(2) A god so defined is conceptually coherent.
(3) An existing entity can only be identified by its dimensional boundaries (vis-à-vis other entities, or as a bounded figure vis-à-vis a dimensional ground).
(4) Such a god has no definable identity. [by (1) and (3)]
(5) Postulating an entity with no definable identity is incoherent.
(6) Therefore, a god so defined is conceptually incoherent.
Note that this reductio would only apply to a god defined as an individual entity that is not bounded by dimensionality. (A Zeus, who lives on Mt. Olympus, for example, would be a coherent concept—as would a strictly pantheistic definition of god.)
Positing some kind of “supernatural dimension” raises the questions of (a) whether such a dimension itself can be coherently defined, and (b) what existence and identity could mean in such a dimension.
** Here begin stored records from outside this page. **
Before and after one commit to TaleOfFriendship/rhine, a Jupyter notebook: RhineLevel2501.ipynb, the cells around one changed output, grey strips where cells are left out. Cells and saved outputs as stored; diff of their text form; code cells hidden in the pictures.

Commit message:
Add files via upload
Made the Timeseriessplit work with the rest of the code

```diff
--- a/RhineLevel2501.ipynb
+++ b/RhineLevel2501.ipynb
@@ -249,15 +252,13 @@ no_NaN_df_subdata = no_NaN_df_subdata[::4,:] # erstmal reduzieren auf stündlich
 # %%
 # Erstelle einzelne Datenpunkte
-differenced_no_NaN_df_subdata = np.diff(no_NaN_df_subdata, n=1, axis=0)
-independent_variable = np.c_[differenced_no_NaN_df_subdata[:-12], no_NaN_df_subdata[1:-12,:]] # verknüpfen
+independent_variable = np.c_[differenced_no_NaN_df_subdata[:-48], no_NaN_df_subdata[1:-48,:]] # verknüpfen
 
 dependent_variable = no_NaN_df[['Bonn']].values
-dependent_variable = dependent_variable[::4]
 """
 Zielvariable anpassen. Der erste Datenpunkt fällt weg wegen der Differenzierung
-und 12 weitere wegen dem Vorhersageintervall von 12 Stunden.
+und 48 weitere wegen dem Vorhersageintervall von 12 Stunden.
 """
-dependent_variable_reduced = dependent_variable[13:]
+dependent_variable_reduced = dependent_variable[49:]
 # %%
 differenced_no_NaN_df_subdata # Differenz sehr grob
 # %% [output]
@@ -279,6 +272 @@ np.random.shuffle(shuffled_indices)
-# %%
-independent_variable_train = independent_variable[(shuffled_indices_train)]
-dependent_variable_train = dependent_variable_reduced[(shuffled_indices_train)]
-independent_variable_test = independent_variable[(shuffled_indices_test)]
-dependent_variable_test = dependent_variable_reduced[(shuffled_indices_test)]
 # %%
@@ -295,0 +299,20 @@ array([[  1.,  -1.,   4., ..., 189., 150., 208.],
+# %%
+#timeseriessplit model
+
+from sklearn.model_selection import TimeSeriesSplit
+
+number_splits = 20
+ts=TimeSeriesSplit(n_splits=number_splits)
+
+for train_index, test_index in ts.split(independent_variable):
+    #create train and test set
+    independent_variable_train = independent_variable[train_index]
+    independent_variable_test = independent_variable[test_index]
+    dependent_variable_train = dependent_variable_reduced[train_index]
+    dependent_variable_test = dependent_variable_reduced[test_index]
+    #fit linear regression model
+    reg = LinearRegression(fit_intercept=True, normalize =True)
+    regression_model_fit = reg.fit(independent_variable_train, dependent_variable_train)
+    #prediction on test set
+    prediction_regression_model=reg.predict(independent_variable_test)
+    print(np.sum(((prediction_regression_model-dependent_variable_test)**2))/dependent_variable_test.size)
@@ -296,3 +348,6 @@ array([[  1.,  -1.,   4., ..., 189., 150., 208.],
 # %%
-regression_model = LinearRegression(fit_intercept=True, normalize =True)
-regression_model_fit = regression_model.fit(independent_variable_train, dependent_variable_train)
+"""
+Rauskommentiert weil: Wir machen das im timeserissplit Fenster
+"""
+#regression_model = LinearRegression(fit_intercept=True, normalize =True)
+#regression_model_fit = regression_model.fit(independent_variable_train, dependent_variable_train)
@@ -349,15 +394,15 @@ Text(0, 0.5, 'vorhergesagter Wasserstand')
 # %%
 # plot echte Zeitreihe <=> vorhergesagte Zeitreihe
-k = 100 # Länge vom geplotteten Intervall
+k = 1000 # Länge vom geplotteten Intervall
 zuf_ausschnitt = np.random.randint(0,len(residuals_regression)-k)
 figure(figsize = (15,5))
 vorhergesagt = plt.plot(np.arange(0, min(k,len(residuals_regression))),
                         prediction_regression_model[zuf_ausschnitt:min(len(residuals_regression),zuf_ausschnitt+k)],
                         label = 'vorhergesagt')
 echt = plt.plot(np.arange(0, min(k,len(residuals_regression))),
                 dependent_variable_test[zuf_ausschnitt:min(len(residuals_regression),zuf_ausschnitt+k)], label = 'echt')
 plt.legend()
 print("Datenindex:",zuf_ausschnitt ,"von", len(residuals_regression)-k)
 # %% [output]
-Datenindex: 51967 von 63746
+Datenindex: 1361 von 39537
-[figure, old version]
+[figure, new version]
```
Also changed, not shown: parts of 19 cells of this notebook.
Further, if “supernatural dimension” simply means, in effect, “not bounded by time-space dimensionality”, then it is question-begging.
Other characteristics of such a god—in addition to that given in the definition—are irrelevant unless they relieve the incoherence.
If time-space dimensionality is, in some Kantian sense, something that the “grammar” of our consciousness imposes on reality (rather than an aspect of the cosmos itself), the reductio still holds—since a conceptualization that violates the logic of that grammar is incoherent to that grammar. Either way, our conceptual grammar is bounded by dimensionality in such a way that (even purely conceptual) identification of an entity that is unbounded by that dimensionality (even as a coherent idea) is impossible.
Note that I have not stated that such a god must be bounded “within” the dimensions of the natural universe, but could perhaps be bounded by the dimensional universe. However, such a god would have had no identity prior to the existence of the dimensional universe (such a god would not even be able to identify himself). For example, if the universe itself is unbounded (i.e., the “totality that has no edge” ), then the universe cannot be treated as an entity-itself (which I have argued vis-à-vis the cosmological argument).
The point here is not to project some physicality on god. The point is that we need to at least imagine dimensional boundedness to even to arrive at a conceptual identification of something posited as an individual entity, even an invisible one. Even a thought is identified by its boundedness vis-à-vis other thoughts and mental content, as well as temporally... (“Did you think that at any time?” “No, but I thought it...” )
The notion of an unbounded entity is incoherent. The proper answer to the question “Does such a God-entity exist?” is not—as Dottewell pointed out—“No.” The proper answer is that it is an incoherent question.
I welcome critiques, especially of the logic.